Toshakhana or tosha khana, from Persian (tosha = food or provisions for journey or food articles in general + khana = house or storage room) means, in Punjabi, a treasury or secured storehouse for valuables. It is now generally used for the storehouse in the Darbar Sahib complex at Amritsar where costly items presented as offerings to the Harimandar Sahib, the Akal Takht and the shrine of Baba Atal which have accumulated over the centuries (mostly during Sikh rule over the Punjab) are kept under tight security. They are taken out for jalau (display) in the shrines on special occasions such as major festivals or anniversaries. They mostly comprise gold and silver ornaments such as chhabbas (domelike pendants), seharas (fringes of pearls and gems), chhatars (umbrellas), jha.la.rs (bejewelled frills) and other invaluable items, such as the door leaves of the Harimandar lined with gold sheets and valuable rumalas (scarves or wrappings for Guru Granth Sahib) are also stored in the Toshakhana. Two particularly rare items kept in the toshakhana are a richly bejewelled canopy, a present from the Nizam of Hyderabad to Maharaja Ranjit Singh who reportedly considering it too lavish a gift, sent it to the Harimandar Sahib and a chandan da chaur (flywhisk) made of sandalwood fibres which took years for Haji Muhammad Maskin, a Muslim craftsman to prepare. He had made two similar whisks, one of which he had presented at the Holy Ka'aba at Mecca, and was in search of a holy place in India deserving of his offering. Guided by Bhai Hira Singh Ragi, a wellknown exponent of gurmat kirtan (singing of sacred hymns of Guru Granth Sahib), he offered the second whisk at the Harimandar on 31 December 1925.
The Toshakhana is located on the first floor of the Darshani Deorhi, the gateway to the Harimandar, where it is guarded by employees of the Shiromani Gurdwara Parbandhak Committee. The contents were properly accounted for and the records kept by the secretary of the local managing committee until 1945, when the local committee was disbanded and the administration of the Darbar Sahib complex was put under the direct control of the Shiromani Committee.
It was the confiscation of the keys of this treasury by the British administration on 7 November 1921 that resulted in the events known as the keys agitation, the first direct confrontation between the government and the Akalis during the Gurdwara Reform movement. It ended in the restitution of the Golden Temple keys to the shrine authority on 5 January 1922. When under mounting pressure the British government finally caved, the Sikhs were asked to send representatives to pick up the keys. The Sikhs, however, refused to do this, so a government official came to the Darbar Sahib complex and surrendered the keys wrapped in a red piece of cloth to Baba Kharak Singh, then president of the Shiromani Committee.
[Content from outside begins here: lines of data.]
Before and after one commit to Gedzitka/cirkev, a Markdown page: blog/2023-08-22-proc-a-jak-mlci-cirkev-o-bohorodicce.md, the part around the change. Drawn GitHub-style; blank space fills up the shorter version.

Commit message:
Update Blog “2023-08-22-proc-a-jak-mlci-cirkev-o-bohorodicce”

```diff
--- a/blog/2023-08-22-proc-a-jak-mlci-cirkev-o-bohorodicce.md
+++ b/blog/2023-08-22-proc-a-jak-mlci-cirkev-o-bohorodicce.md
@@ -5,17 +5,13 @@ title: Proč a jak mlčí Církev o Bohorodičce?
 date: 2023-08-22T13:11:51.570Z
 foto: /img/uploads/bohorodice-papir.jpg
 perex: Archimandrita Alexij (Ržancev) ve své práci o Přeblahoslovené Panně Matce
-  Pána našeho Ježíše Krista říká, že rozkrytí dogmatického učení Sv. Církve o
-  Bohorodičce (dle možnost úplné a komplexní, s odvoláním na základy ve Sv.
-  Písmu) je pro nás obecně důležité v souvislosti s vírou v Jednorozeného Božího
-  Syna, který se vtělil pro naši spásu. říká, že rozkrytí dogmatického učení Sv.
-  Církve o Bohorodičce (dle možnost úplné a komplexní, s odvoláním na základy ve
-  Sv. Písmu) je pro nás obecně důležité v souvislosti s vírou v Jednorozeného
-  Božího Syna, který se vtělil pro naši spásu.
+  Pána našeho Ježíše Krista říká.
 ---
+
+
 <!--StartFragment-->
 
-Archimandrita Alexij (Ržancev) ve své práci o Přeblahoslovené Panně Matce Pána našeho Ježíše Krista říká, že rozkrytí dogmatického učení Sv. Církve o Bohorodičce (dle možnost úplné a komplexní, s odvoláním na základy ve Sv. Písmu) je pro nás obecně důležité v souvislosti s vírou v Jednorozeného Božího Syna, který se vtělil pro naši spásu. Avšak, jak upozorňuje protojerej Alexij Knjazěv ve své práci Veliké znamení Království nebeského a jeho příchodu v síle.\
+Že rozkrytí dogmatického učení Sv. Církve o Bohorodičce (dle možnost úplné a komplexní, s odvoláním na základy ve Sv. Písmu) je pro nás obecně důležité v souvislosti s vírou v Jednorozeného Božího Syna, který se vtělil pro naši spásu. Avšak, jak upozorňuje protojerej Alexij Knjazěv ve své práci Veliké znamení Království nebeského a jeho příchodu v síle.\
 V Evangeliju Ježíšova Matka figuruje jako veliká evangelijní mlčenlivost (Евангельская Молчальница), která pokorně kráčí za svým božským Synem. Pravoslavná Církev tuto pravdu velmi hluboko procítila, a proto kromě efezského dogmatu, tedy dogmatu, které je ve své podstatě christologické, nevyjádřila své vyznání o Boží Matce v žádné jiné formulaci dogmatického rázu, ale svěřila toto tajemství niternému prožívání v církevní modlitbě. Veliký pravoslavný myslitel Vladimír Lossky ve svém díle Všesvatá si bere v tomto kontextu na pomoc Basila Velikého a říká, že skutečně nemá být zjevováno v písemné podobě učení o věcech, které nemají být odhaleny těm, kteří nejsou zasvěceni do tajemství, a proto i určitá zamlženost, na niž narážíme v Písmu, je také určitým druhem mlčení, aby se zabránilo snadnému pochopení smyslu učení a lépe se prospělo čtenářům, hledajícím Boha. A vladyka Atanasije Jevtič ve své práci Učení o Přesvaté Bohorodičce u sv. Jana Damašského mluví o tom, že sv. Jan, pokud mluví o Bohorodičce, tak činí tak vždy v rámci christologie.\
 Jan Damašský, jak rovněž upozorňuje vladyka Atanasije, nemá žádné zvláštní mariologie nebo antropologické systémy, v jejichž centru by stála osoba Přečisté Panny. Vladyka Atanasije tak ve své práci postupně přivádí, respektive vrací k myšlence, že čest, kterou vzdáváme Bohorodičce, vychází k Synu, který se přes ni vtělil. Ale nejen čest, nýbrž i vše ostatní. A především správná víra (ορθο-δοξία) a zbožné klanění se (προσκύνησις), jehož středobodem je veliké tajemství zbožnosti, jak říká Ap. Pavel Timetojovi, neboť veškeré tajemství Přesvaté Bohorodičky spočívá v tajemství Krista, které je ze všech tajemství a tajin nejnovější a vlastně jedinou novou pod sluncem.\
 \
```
The Toshakhana was damaged during "Operation Blue Star" on the night of 5/6 June 1984 when it was hit by cannon fire from the Indian army tanks that had been driven onto the marble pavement of the Parikarma. The treasury, however, remained intact except that the famous Hyderabad canopy was scorched by heat generated by the explosion/s.
1. Madanjit Kaur, The Golden Temple Past and Present. Amritsar, 1983 2. Pratap Singh, Giani, Gurduara Sudhar arthat Akali Lahir. Amritsar, 1975 3. Gian Singh, Giani, Twarikh Sri Amritsar [Reprint]. Amritsar, 1977 4. Singh Sabha Patrika (Bhai Sahib RagiHira Singh Vishesh Ank). Amritsar, 1979